== Record excerpts ==

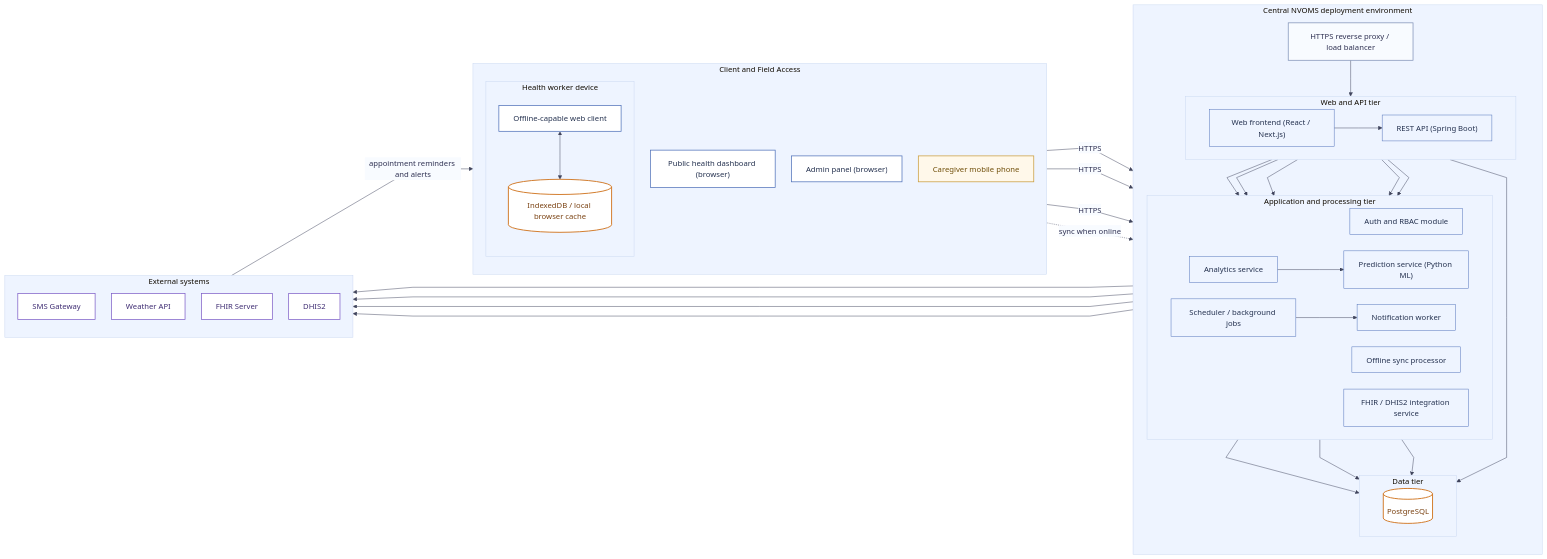
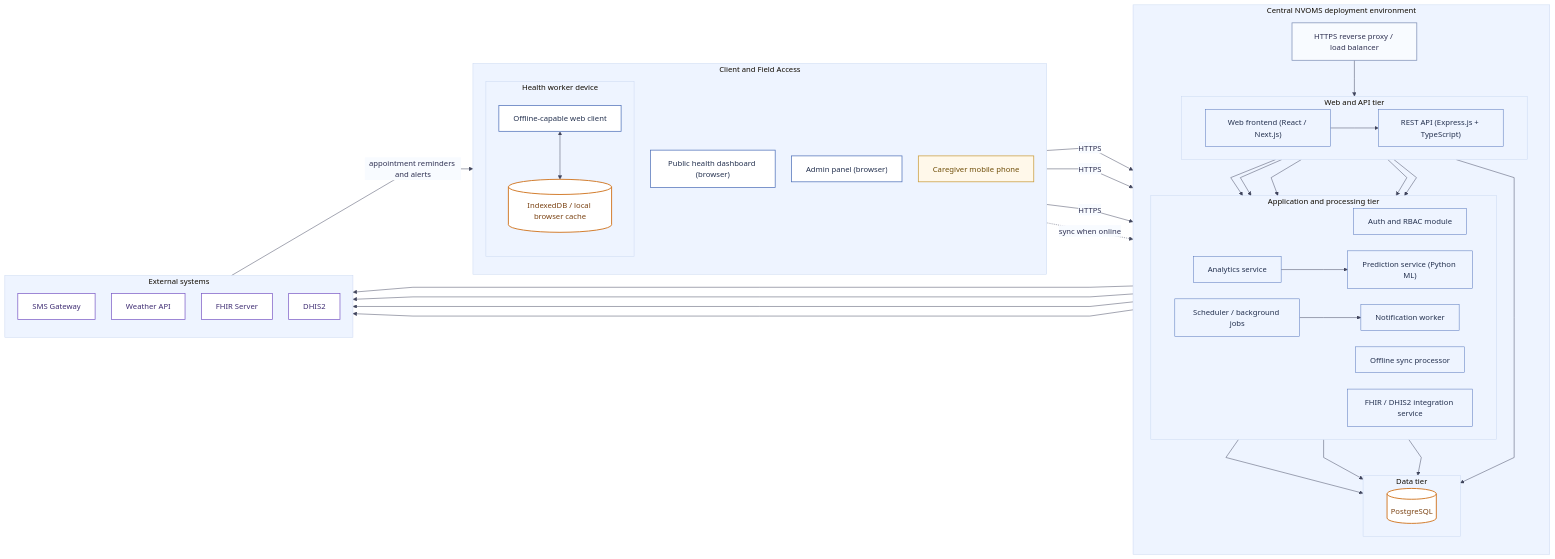
One commit to solomon-spec/NVOMS changed the diagram in documentation/assets/diagrams/mermaid/figure-4-03-deployment-diagram.mmd. Above: the diagram before and after it, drawn with Mermaid. The commit also changed 98 other files, not shown here.

```diff
--- a/documentation/assets/diagrams/mermaid/figure-4-03-deployment-diagram.mmd
+++ b/documentation/assets/diagrams/mermaid/figure-4-03-deployment-diagram.mmd
@@ -1,102 +1,102 @@
 %%{init: {
   "theme": "base",
   "themeVariables": {
     "primaryColor": "#ffffff",
     "primaryBorderColor": "#5a6278",
     "primaryTextColor": "#2f3152",
     "secondaryColor": "#f8fbff",
     "tertiaryColor": "#eef4ff",
     "lineColor": "#40455d",
     "fontFamily": "Arial, Helvetica, sans-serif"
   },
   "flowchart": {
     "curve": "linear",
     "nodeSpacing": 34,
     "rankSpacing": 50,
     "htmlLabels": true
   }
 }}%%
 %% Mermaid flowchart approximation of a UML deployment diagram for the NVOMS MVP.
 flowchart LR
     classDef client fill:#ffffff,stroke:#4d6fb8,color:#24314f,stroke-width:1.5px
     classDef edge fill:#f8fbff,stroke:#7e90b6,color:#2f3152,stroke-width:1.5px
     classDef service fill:#eef4ff,stroke:#4d6fb8,color:#24314f,stroke-width:1px
     classDef store fill:#ffffff,stroke:#d17a28,color:#7a4212,stroke-width:2px
     classDef external fill:#ffffff,stroke:#7c5cc6,color:#3f2d73,stroke-width:1.5px
     classDef device fill:#fff8ea,stroke:#c89a38,color:#6f4e08,stroke-width:1.5px
 
     subgraph clients["Client and Field Access"]
         direction TB
         subgraph hwNode["Health worker device"]
             direction TB
             hwBrowser["Offline-capable web client"]:::client
             hwCache[("IndexedDB / local browser cache")]:::store
             hwBrowser <--> hwCache
         end
         dashboard["Public health dashboard (browser)"]:::client
         admin["Admin panel (browser)"]:::client
         caregiver["Caregiver mobile phone"]:::device
     end
 
     subgraph platform["Central NVOMS deployment environment"]
         direction TB
         ingress["HTTPS reverse proxy / load balancer"]:::edge
 
         subgraph webTier["Web and API tier"]
             direction LR
             web["Web frontend (React / Next.js)"]:::service
-            api["REST API (Spring Boot)"]:::service
+            api["REST API (Express.js + TypeScript)"]:::service
         end
 
         subgraph appTier["Application and processing tier"]
             direction LR
             auth["Auth and RBAC module"]:::service
             sync["Offline sync processor"]:::service
             analytics["Analytics service"]:::service
             prediction["Prediction service (Python ML)"]:::service
             interoperability["FHIR / DHIS2 integration service"]:::service
             scheduler["Scheduler / background jobs"]:::service
             notification["Notification worker"]:::service
         end
 
         subgraph dataTier["Data tier"]
             direction LR
             postgres[(PostgreSQL)]:::store
         end
     end
 
     subgraph externalSystems["External systems"]
         direction TB
         sms["SMS Gateway"]:::external
         weather["Weather API"]:::external
         fhir["FHIR Server"]:::external
         dhis2["DHIS2"]:::external
     end
 
     hwBrowser -->|HTTPS| ingress
     dashboard -->|HTTPS| ingress
     admin -->|HTTPS| ingress
 
     ingress --> web
     web --> api
 
     hwCache -. sync when online .-> api
 
     api --> auth
     api --> sync
     api --> analytics
     api --> interoperability
     api --> scheduler
     analytics --> prediction
     scheduler --> notification
 
     api --> postgres
     prediction --> postgres
     scheduler --> postgres
     interoperability --> postgres
 
     notification --> sms
     sms -->|appointment reminders and alerts| caregiver
     prediction --> weather
     interoperability --> fhir
     interoperability --> dhis2
```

===

▶ _Activity_
What you return must match the entries above exactly, apart from the pictures, which are left out.

▶ _Output below_
One commit to solomon-spec/NVOMS changed the diagram in documentation/assets/diagrams/mermaid/figure-4-03-deployment-diagram.mmd. Above: the diagram before and after it, drawn with Mermaid. The commit also changed 98 other files, not shown here.

```diff
--- a/documentation/assets/diagrams/mermaid/figure-4-03-deployment-diagram.mmd
+++ b/documentation/assets/diagrams/mermaid/figure-4-03-deployment-diagram.mmd
@@ -1,102 +1,102 @@
 %%{init: {
   "theme": "base",
   "themeVariables": {
     "primaryColor": "#ffffff",
     "primaryBorderColor": "#5a6278",
     "primaryTextColor": "#2f3152",
     "secondaryColor": "#f8fbff",
     "tertiaryColor": "#eef4ff",
     "lineColor": "#40455d",
     "fontFamily": "Arial, Helvetica, sans-serif"
   },
   "flowchart": {
     "curve": "linear",
     "nodeSpacing": 34,
     "rankSpacing": 50,
     "htmlLabels": true
   }
 }}%%
 %% Mermaid flowchart approximation of a UML deployment diagram for the NVOMS MVP.
 flowchart LR
     classDef client fill:#ffffff,stroke:#4d6fb8,color:#24314f,stroke-width:1.5px
     classDef edge fill:#f8fbff,stroke:#7e90b6,color:#2f3152,stroke-width:1.5px
     classDef service fill:#eef4ff,stroke:#4d6fb8,color:#24314f,stroke-width:1px
     classDef store fill:#ffffff,stroke:#d17a28,color:#7a4212,stroke-width:2px
     classDef external fill:#ffffff,stroke:#7c5cc6,color:#3f2d73,stroke-width:1.5px
     classDef device fill:#fff8ea,stroke:#c89a38,color:#6f4e08,stroke-width:1.5px
 
     subgraph clients["Client and Field Access"]
         direction TB
         subgraph hwNode["Health worker device"]
             direction TB
             hwBrowser["Offline-capable web client"]:::client
             hwCache[("IndexedDB / local browser cache")]:::store
             hwBrowser <--> hwCache
         end
         dashboard["Public health dashboard (browser)"]:::client
         admin["Admin panel (browser)"]:::client
         caregiver["Caregiver mobile phone"]:::device
     end
 
     subgraph platform["Central NVOMS deployment environment"]
         direction TB
         ingress["HTTPS reverse proxy / load balancer"]:::edge
 
         subgraph webTier["Web and API tier"]
             direction LR
             web["Web frontend (React / Next.js)"]:::service
-            api["REST API (Spring Boot)"]:::service
+            api["REST API (Express.js + TypeScript)"]:::service
         end
 
         subgraph appTier["Application and processing tier"]
             direction LR
             auth["Auth and RBAC module"]:::service
             sync["Offline sync processor"]:::service
             analytics["Analytics service"]:::service
             prediction["Prediction service (Python ML)"]:::service
             interoperability["FHIR / DHIS2 integration service"]:::service
             scheduler["Scheduler / background jobs"]:::service
             notification["Notification worker"]:::service
         end
 
         subgraph dataTier["Data tier"]
             direction LR
             postgres[(PostgreSQL)]:::store
         end
     end
 
     subgraph externalSystems["External systems"]
         direction TB
         sms["SMS Gateway"]:::external
         weather["Weather API"]:::external
         fhir["FHIR Server"]:::external
         dhis2["DHIS2"]:::external
     end
 
     hwBrowser -->|HTTPS| ingress
     dashboard -->|HTTPS| ingress
     admin -->|HTTPS| ingress
 
     ingress --> web
     web --> api
 
     hwCache -. sync when online .-> api
 
     api --> auth
     api --> sync
     api --> analytics
     api --> interoperability
     api --> scheduler
     analytics --> prediction
     scheduler --> notification
 
     api --> postgres
     prediction --> postgres
     scheduler --> postgres
     interoperability --> postgres
 
     notification --> sms
     sms -->|appointment reminders and alerts| caregiver
     prediction --> weather
     interoperability --> fhir
     interoperability --> dhis2
```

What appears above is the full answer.